I had not thought of trust as one of the bridges that could connect two opposing parties. I see your point, especially as regards politics. My next question would be: how does a third party build this trust between the opposition? It isn’t easy for people, especially politicians to admit they are wrong because it puts them in an untrustworthy position. So, how can both sides “start at the beginning” so to speak and build a debate based on trusting somebody whose belief system is contrary to theirs?
I’m not sure. It’s a very good question. I would guess that the only way out of the impasse is to transfer trust to the third party — the mediator. If you and I don’t trust one another dialogue really cannot lead anywhere. But if we agree to listen to a third party and open our minds to the possibility that we might be wrong, dialogue might get a start. But that, too, is difficult. So often people claim to want to discuss issues, but they really just want their point of view to be accepted by the other party. Open-mindedness is a rare commodity – as is the ability to listen to another point of view….really listen.
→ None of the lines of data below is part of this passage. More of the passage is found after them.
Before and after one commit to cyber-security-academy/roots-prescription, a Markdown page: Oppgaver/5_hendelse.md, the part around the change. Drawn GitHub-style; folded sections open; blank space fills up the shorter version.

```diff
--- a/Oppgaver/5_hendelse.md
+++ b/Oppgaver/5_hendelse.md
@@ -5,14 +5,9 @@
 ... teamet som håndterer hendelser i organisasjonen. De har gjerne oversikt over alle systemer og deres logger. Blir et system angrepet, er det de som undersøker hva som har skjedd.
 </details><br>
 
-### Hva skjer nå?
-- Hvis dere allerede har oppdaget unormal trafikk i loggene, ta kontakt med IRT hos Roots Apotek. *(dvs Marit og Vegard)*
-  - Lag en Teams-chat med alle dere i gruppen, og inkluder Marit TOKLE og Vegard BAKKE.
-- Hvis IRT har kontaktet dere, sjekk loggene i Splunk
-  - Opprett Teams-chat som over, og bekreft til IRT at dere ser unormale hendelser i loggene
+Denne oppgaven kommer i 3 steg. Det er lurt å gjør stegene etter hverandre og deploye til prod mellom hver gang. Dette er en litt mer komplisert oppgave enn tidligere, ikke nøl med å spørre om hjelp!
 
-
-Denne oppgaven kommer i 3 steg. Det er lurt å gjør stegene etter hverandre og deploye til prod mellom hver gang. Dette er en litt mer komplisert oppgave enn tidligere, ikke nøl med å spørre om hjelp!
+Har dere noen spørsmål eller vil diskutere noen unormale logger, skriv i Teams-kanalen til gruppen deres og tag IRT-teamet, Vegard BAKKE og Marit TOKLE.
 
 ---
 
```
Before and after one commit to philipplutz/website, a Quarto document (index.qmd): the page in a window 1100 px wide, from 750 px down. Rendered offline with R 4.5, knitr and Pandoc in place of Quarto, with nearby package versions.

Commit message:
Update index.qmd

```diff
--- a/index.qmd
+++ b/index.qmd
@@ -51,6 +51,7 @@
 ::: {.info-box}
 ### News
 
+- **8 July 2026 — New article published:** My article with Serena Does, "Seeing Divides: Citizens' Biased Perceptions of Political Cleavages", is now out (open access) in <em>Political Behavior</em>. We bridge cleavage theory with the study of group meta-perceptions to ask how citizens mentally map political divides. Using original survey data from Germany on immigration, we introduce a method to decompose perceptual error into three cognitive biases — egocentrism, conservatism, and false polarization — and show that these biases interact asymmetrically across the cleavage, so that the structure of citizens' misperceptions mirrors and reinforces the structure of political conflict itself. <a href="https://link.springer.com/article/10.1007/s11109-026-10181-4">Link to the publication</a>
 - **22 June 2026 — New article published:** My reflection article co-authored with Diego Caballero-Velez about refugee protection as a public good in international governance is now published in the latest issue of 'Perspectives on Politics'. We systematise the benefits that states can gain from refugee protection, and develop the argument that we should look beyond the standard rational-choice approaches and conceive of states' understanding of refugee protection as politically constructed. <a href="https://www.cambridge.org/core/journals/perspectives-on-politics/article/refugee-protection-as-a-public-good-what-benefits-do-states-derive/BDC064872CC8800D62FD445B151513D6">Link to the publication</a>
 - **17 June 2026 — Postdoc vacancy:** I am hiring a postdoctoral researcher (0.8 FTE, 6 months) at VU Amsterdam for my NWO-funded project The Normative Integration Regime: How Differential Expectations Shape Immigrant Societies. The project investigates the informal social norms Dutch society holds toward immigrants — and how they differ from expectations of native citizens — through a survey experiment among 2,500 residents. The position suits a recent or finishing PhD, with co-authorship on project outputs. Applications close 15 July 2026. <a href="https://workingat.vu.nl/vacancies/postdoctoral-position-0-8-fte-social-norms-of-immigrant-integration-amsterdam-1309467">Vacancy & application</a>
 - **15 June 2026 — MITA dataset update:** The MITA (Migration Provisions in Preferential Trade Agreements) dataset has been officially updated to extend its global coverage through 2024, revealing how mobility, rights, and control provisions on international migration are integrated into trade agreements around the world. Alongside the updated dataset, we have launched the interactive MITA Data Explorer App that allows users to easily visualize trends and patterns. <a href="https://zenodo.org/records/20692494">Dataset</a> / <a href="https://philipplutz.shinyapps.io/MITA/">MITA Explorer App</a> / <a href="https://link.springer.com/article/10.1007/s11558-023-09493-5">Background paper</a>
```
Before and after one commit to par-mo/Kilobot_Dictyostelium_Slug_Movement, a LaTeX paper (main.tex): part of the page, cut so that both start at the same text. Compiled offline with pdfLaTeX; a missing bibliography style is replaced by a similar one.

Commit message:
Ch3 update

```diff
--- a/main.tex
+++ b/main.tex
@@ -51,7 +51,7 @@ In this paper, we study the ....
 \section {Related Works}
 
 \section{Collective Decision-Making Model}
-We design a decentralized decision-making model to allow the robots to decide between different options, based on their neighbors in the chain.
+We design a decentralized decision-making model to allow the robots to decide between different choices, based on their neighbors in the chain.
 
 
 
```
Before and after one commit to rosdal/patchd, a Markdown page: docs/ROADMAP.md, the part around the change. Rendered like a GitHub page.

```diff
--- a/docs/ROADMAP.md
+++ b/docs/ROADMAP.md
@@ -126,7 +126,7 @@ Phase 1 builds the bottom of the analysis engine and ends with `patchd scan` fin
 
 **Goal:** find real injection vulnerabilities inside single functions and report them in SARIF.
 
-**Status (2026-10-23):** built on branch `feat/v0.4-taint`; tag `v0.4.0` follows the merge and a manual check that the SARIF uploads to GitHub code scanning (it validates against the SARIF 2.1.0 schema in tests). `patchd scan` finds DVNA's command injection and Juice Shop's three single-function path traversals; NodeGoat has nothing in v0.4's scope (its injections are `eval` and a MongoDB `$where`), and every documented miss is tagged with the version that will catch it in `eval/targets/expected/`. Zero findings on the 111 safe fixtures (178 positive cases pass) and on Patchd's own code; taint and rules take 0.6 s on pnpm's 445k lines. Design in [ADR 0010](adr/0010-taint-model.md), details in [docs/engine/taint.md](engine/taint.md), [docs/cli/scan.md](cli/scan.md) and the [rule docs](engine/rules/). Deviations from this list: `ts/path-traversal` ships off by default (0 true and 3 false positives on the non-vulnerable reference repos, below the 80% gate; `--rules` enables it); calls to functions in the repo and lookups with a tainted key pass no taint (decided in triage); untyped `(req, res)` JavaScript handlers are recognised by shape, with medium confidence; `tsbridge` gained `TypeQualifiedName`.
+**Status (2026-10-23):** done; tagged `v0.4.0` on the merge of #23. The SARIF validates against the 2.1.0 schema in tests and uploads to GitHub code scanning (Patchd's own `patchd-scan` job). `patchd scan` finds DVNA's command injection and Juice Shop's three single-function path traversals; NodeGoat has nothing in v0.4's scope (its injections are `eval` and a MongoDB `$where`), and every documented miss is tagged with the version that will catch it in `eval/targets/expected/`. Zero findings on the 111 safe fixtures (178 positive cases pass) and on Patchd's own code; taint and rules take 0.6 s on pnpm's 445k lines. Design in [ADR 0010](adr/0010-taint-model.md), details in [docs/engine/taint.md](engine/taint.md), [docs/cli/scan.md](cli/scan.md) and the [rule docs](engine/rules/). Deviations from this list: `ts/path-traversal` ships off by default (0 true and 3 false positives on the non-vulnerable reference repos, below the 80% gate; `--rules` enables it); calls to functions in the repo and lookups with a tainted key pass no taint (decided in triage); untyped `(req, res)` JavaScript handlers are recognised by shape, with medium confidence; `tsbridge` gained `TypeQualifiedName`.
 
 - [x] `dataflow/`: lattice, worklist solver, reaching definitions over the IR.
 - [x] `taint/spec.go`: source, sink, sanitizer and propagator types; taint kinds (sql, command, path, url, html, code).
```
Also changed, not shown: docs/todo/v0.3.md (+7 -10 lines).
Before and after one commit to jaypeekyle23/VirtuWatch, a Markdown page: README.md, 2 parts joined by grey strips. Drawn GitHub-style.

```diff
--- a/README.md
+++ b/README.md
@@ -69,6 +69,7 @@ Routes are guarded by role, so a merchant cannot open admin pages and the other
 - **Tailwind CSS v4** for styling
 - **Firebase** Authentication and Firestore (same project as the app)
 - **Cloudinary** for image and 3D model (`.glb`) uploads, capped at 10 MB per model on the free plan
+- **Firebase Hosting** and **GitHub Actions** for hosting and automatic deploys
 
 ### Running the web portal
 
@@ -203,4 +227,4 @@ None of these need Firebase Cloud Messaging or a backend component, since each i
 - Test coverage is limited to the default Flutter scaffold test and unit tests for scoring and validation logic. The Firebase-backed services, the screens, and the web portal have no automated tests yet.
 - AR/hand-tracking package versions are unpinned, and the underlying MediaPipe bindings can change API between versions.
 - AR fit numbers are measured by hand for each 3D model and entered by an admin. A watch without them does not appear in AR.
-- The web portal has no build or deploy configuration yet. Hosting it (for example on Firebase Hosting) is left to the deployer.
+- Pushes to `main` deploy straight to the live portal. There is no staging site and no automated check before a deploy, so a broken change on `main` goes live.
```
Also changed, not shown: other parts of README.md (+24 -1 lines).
Hugh, good discussion with Bespoke Traveler. Part of the issue with trust is the cognitive dissonance effect. When someone is presented with real data that counters what people they trusted told them, it creates such disharmony that it is unsettling. What tends to happen in today’s world of truthiness, is they will “go home to papa” for their more comfortable version of the truth. That is one of the dilemmas of being in campaign mode at all times, is the rhetoric is substituted for real facts.
When I share that the Stimulus Package did not fail, people look at me like I am crazy as that premise, even when supported by data, goes against what they have been told. I have enjoyed this post and the dialogue from commenters and you. Happy holidays, BTG
I have heard about “cognitive dissonance.” It’s a fancy term for a closed mind: we hear only what we want to hear. Our belief system gets set in concrete as we grow older and cannot be shaken except with dynamite!